**Data for analysis:**
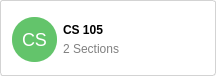
Before: the Qt Designer form TurboGrade/ui/card.ui in wassgha/TurboGrade, drawn with Qt 5.
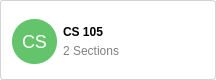
After: the same form once the commit is applied.

What changed in the file:
```diff
--- a/TurboGrade/ui/card.ui
+++ b/TurboGrade/ui/card.ui
@@ -7,14 +7,14 @@
     <x>0</x>
     <y>0</y>
     <width>216</width>
-    <height>76</height>
+    <height>80</height>
    </rect>
   </property>
   <property name="windowTitle">
    <string>Form</string>
   </property>
   <property name="styleSheet">
-   <string notr="true">#Card {
+   <string notr="true">QWidget#Card {
 	background:transparent;
 }
 #logo {
```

**Exercise prompt:**
Repeat the records in full, precisely, and keep the pictures out.

**Expected output:**
Before: the Qt Designer form TurboGrade/ui/card.ui in wassgha/TurboGrade, drawn with Qt 5.
After: the same form once the commit is applied.

What changed in the file:
```diff
--- a/TurboGrade/ui/card.ui
+++ b/TurboGrade/ui/card.ui
@@ -7,14 +7,14 @@
     <x>0</x>
     <y>0</y>
     <width>216</width>
-    <height>76</height>
+    <height>80</height>
    </rect>
   </property>
   <property name="windowTitle">
    <string>Form</string>
   </property>
   <property name="styleSheet">
-   <string notr="true">#Card {
+   <string notr="true">QWidget#Card {
 	background:transparent;
 }
 #logo {
```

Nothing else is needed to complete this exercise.